# [EXERCISE INSTRUCTIONS]
In the records below, some lines hold the word "more". Copy each of those lines.

------ RECORDS FOR THE TASK ------

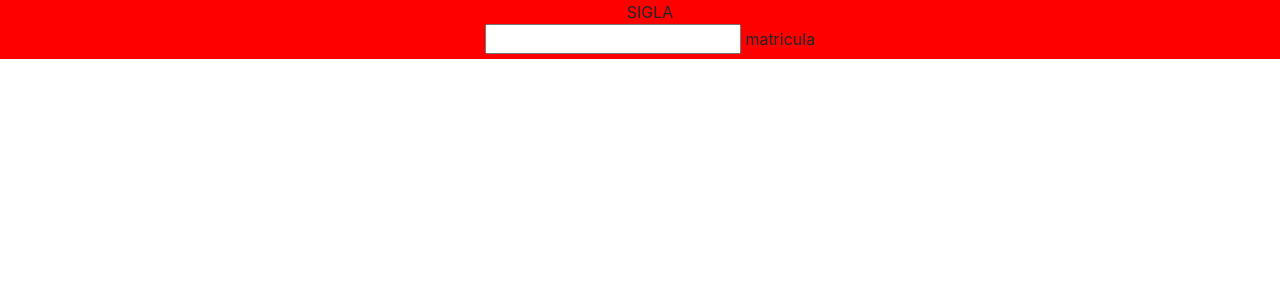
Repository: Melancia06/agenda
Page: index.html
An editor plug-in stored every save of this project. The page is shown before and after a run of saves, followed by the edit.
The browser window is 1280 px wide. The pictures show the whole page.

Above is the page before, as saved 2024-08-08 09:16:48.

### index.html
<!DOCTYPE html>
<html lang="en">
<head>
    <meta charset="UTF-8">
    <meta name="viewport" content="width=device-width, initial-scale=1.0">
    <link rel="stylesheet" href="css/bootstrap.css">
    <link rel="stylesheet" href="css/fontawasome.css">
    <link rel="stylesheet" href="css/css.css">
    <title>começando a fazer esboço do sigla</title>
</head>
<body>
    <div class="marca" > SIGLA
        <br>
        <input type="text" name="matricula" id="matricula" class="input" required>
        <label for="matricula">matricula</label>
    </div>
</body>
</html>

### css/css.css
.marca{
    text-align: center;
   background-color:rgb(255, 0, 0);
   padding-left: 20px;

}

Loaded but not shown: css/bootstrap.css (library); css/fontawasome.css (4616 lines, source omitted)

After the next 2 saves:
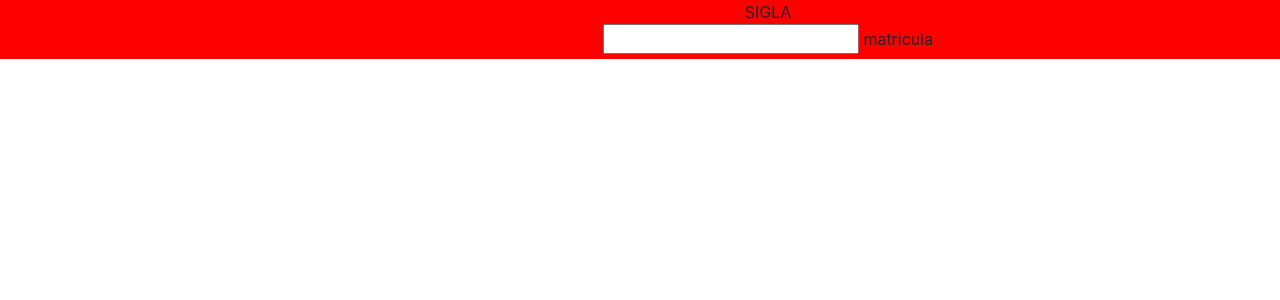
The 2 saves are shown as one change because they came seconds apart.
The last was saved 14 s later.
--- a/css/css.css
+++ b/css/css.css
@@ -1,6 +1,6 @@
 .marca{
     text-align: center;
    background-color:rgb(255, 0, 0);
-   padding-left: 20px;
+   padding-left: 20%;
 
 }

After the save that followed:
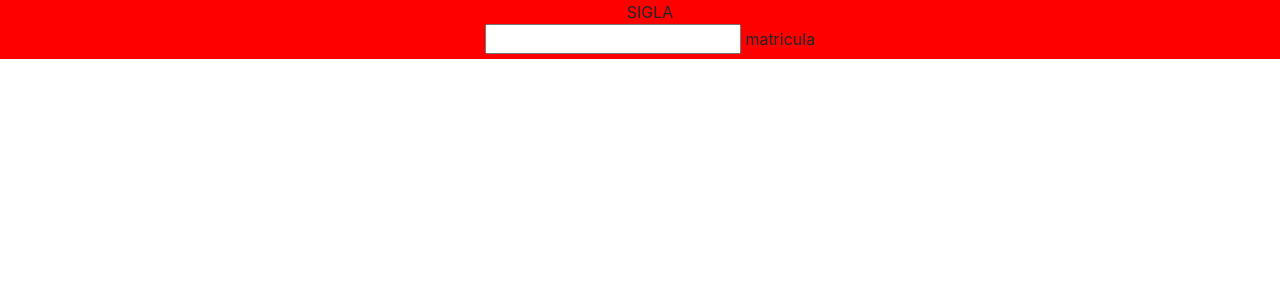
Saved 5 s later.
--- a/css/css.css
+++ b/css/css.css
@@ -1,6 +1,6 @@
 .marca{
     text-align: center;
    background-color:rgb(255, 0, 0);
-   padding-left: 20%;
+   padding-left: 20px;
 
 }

------
------ RECORDS FOR THE TASK ------

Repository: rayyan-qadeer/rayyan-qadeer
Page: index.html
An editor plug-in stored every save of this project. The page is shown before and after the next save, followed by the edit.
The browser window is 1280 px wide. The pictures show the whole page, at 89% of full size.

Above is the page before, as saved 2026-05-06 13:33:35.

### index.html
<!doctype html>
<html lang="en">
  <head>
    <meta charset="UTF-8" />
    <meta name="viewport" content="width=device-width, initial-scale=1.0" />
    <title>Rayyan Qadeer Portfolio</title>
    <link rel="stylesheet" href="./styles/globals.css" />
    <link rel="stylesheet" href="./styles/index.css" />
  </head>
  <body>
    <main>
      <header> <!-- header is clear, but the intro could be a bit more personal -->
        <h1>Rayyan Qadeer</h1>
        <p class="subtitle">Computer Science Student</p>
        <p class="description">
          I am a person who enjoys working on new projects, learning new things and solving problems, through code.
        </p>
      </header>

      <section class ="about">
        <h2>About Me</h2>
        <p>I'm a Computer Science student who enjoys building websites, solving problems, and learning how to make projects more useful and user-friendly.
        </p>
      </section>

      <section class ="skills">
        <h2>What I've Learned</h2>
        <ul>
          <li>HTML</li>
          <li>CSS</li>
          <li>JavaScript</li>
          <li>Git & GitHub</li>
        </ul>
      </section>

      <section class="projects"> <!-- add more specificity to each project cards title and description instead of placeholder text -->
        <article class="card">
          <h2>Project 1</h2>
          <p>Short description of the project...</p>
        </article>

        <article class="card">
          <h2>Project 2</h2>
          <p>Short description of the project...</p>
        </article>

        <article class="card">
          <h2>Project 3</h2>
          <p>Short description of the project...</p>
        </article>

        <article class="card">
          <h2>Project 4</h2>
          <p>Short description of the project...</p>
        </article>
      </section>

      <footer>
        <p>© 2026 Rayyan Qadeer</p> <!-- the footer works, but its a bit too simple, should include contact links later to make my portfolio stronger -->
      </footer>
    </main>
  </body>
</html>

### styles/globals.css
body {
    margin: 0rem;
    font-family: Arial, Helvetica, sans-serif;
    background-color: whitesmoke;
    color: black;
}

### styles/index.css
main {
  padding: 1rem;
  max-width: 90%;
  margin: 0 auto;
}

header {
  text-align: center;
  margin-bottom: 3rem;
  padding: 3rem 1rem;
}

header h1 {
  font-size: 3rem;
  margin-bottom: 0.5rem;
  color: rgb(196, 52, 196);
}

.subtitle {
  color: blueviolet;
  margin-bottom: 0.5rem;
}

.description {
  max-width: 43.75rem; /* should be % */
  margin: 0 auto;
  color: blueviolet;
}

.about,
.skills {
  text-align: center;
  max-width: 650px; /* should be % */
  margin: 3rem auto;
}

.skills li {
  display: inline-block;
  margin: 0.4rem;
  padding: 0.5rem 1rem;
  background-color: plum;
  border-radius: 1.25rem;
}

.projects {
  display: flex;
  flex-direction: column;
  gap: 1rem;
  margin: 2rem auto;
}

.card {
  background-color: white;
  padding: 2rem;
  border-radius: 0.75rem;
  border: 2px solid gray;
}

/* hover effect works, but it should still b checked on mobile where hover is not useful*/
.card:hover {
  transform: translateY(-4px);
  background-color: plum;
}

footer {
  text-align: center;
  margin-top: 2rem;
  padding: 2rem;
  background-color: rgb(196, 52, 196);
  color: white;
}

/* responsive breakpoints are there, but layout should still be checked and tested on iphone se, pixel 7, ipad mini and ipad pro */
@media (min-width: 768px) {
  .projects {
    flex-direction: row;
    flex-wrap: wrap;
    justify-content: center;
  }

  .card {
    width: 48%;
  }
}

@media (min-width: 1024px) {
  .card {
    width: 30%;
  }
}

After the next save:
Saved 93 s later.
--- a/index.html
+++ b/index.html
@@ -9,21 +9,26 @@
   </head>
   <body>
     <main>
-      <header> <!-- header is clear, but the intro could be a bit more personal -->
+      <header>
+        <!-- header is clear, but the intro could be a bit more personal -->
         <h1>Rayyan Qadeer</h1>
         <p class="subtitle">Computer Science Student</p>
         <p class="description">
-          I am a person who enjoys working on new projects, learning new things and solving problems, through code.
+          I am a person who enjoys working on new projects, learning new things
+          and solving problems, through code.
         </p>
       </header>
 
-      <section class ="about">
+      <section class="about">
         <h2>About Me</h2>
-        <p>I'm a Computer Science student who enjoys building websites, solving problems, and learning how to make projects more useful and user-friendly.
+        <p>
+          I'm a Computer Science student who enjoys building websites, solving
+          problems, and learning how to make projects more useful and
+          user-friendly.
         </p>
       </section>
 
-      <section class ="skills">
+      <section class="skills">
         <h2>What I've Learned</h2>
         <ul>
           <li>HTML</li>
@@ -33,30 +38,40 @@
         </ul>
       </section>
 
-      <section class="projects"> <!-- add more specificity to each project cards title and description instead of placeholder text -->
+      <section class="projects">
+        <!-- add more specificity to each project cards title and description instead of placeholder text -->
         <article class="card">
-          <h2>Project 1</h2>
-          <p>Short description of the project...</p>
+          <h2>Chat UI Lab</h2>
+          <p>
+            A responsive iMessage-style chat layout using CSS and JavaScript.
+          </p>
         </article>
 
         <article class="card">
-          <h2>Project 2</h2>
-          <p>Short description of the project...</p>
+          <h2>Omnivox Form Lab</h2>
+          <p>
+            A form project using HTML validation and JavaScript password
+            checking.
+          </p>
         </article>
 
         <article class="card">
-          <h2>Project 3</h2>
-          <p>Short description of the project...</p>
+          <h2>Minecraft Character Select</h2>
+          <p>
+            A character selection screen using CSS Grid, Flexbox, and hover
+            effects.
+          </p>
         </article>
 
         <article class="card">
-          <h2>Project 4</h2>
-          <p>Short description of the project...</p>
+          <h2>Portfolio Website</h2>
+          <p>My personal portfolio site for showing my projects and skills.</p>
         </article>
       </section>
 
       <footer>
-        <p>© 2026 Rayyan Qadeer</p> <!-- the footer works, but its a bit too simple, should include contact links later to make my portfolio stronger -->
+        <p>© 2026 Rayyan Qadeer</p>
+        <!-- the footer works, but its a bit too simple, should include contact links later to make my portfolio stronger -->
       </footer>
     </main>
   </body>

------

# [RESPONSE TO THIS EXERCISE]
      <header> <!-- header is clear, but the intro could be a bit more personal -->
        <p>I'm a Computer Science student who enjoys building websites, solving problems, and learning how to make projects more useful and user-friendly.
      <section class="projects"> <!-- add more specificity to each project cards title and description instead of placeholder text -->
-      <header> <!-- header is clear, but the intro could be a bit more personal -->
+        <!-- header is clear, but the intro could be a bit more personal -->
-        <p>I'm a Computer Science student who enjoys building websites, solving problems, and learning how to make projects more useful and user-friendly.
+          problems, and learning how to make projects more useful and
-      <section class="projects"> <!-- add more specificity to each project cards title and description instead of placeholder text -->
+        <!-- add more specificity to each project cards title and description instead of placeholder text -->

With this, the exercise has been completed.